### EXERCISE REQUIREMENTS
An exact copy of all the data, minus the images, is required.
::::::
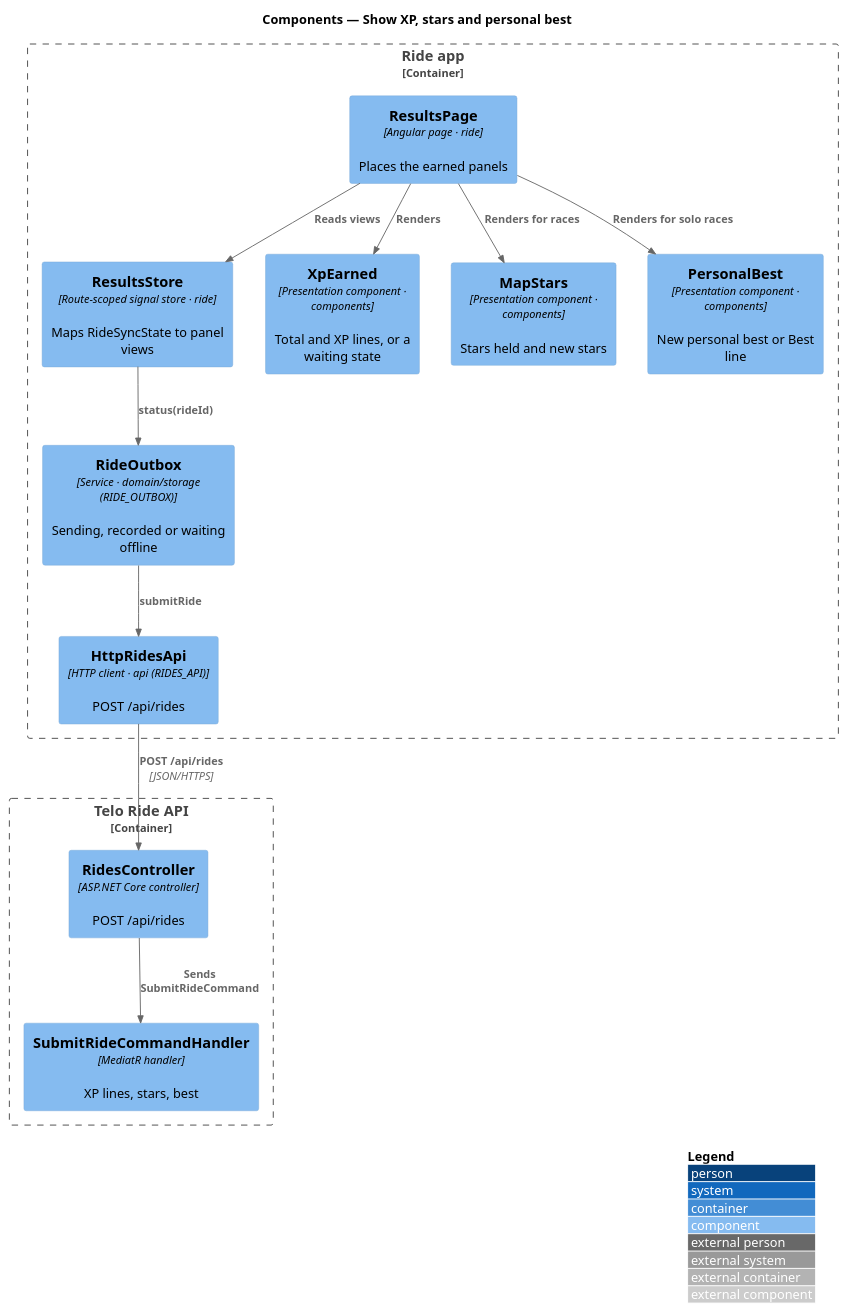
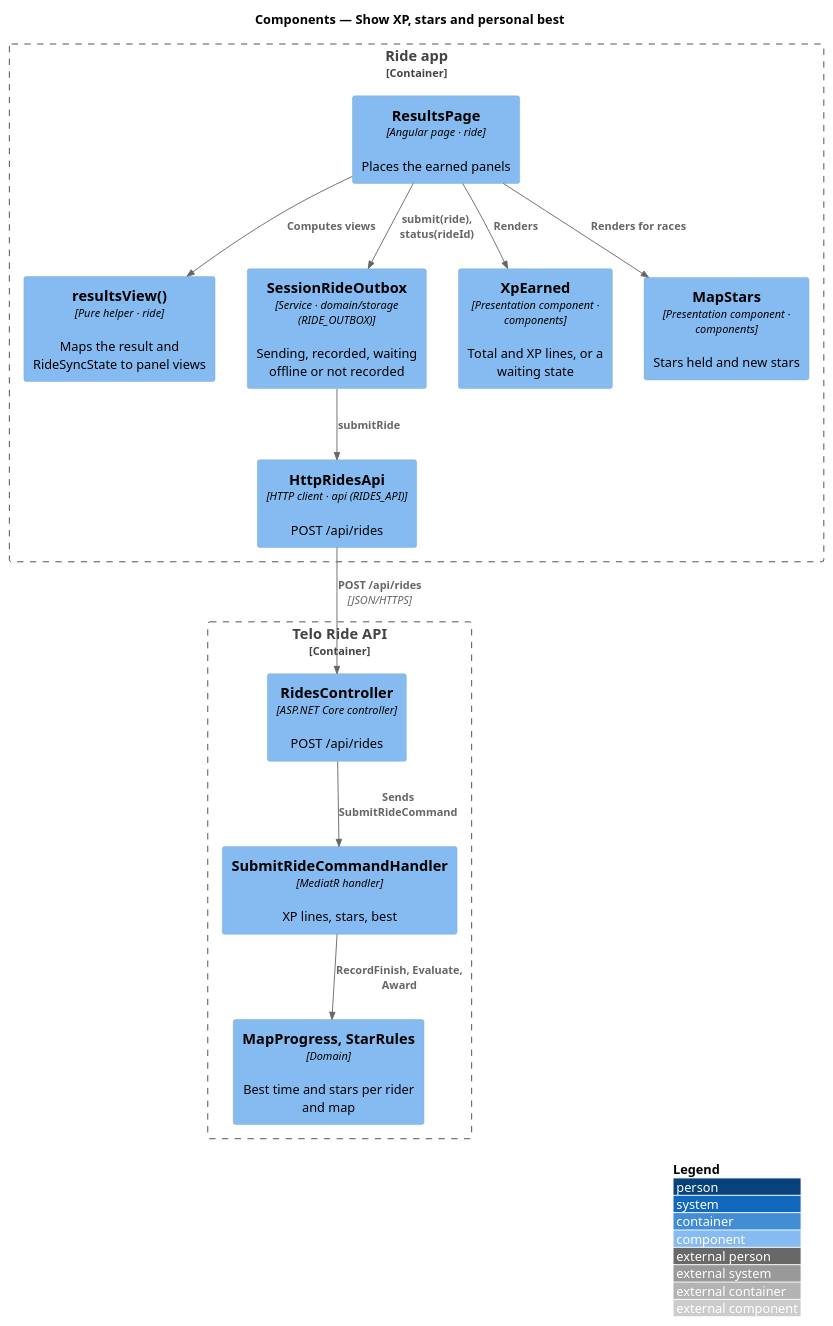
The diagram in docs/detailed-designs/results/show-xp-stars-and-personal-best/diagrams/c4-component.puml (QuinntyneBrown/ride-one), drawn with PlantUML before and after one commit. The commit also changed 23 other files, not shown here.

First line of the commit message:
Align slice 11.2: XP panel states, a slower solo race, the outbox

```diff
--- a/docs/detailed-designs/results/show-xp-stars-and-personal-best/diagrams/c4-component.puml
+++ b/docs/detailed-designs/results/show-xp-stars-and-personal-best/diagrams/c4-component.puml
@@ -1,27 +1,27 @@
 @startuml
 !include <C4/C4_Component>
 LAYOUT_WITH_LEGEND()
 title Components — Show XP, stars and personal best
 
 Container_Boundary(app, "Ride app") {
   Component(page, "ResultsPage", "Angular page · ride", "Places the earned panels")
-  Component(store, "ResultsStore", "Route-scoped signal store · ride", "Maps RideSyncState to panel views")
-  Component(outbox, "RideOutbox", "Service · domain/storage (RIDE_OUTBOX)", "Sending, recorded or waiting offline")
+  Component(store, "resultsView()", "Pure helper · ride", "Maps the result and RideSyncState to panel views")
+  Component(outbox, "SessionRideOutbox", "Service · domain/storage (RIDE_OUTBOX)", "Sending, recorded, waiting offline or not recorded")
   Component(ridesapi, "HttpRidesApi", "HTTP client · api (RIDES_API)", "POST /api/rides")
   Component(xp, "XpEarned", "Presentation component · components", "Total and XP lines, or a waiting state")
   Component(stars, "MapStars", "Presentation component · components", "Stars held and new stars")
-  Component(best, "PersonalBest", "Presentation component · components", "New personal best or Best line")
 }
 Container_Boundary(api, "Telo Ride API") {
   Component(ctrl, "RidesController", "ASP.NET Core controller", "POST /api/rides")
   Component(handler, "SubmitRideCommandHandler", "MediatR handler", "XP lines, stars, best")
+  Component(rules, "MapProgress, StarRules", "Domain", "Best time and stars per rider and map")
 }
-Rel(page, store, "Reads views")
-Rel(store, outbox, "status(rideId)")
+Rel(page, outbox, "submit(ride), status(rideId)")
+Rel(page, store, "Computes views")
 Rel(outbox, ridesapi, "submitRide")
 Rel(ridesapi, ctrl, "POST /api/rides", "JSON/HTTPS")
 Rel(ctrl, handler, "Sends SubmitRideCommand")
+Rel(handler, rules, "RecordFinish, Evaluate, Award")
 Rel(page, xp, "Renders")
 Rel(page, stars, "Renders for races")
-Rel(page, best, "Renders for solo races")
 @enduml
```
::::::
### REPLY
The diagram in docs/detailed-designs/results/show-xp-stars-and-personal-best/diagrams/c4-component.puml (QuinntyneBrown/ride-one), drawn with PlantUML before and after one commit. The commit also changed 23 other files, not shown here.

First line of the commit message:
Align slice 11.2: XP panel states, a slower solo race, the outbox

```diff
--- a/docs/detailed-designs/results/show-xp-stars-and-personal-best/diagrams/c4-component.puml
+++ b/docs/detailed-designs/results/show-xp-stars-and-personal-best/diagrams/c4-component.puml
@@ -1,27 +1,27 @@
 @startuml
 !include <C4/C4_Component>
 LAYOUT_WITH_LEGEND()
 title Components — Show XP, stars and personal best
 
 Container_Boundary(app, "Ride app") {
   Component(page, "ResultsPage", "Angular page · ride", "Places the earned panels")
-  Component(store, "ResultsStore", "Route-scoped signal store · ride", "Maps RideSyncState to panel views")
-  Component(outbox, "RideOutbox", "Service · domain/storage (RIDE_OUTBOX)", "Sending, recorded or waiting offline")
+  Component(store, "resultsView()", "Pure helper · ride", "Maps the result and RideSyncState to panel views")
+  Component(outbox, "SessionRideOutbox", "Service · domain/storage (RIDE_OUTBOX)", "Sending, recorded, waiting offline or not recorded")
   Component(ridesapi, "HttpRidesApi", "HTTP client · api (RIDES_API)", "POST /api/rides")
   Component(xp, "XpEarned", "Presentation component · components", "Total and XP lines, or a waiting state")
   Component(stars, "MapStars", "Presentation component · components", "Stars held and new stars")
-  Component(best, "PersonalBest", "Presentation component · components", "New personal best or Best line")
 }
 Container_Boundary(api, "Telo Ride API") {
   Component(ctrl, "RidesController", "ASP.NET Core controller", "POST /api/rides")
   Component(handler, "SubmitRideCommandHandler", "MediatR handler", "XP lines, stars, best")
+  Component(rules, "MapProgress, StarRules", "Domain", "Best time and stars per rider and map")
 }
-Rel(page, store, "Reads views")
-Rel(store, outbox, "status(rideId)")
+Rel(page, outbox, "submit(ride), status(rideId)")
+Rel(page, store, "Computes views")
 Rel(outbox, ridesapi, "submitRide")
 Rel(ridesapi, ctrl, "POST /api/rides", "JSON/HTTPS")
 Rel(ctrl, handler, "Sends SubmitRideCommand")
+Rel(handler, rules, "RecordFinish, Evaluate, Award")
 Rel(page, xp, "Renders")
 Rel(page, stars, "Renders for races")
-Rel(page, best, "Renders for solo races")
 @enduml
```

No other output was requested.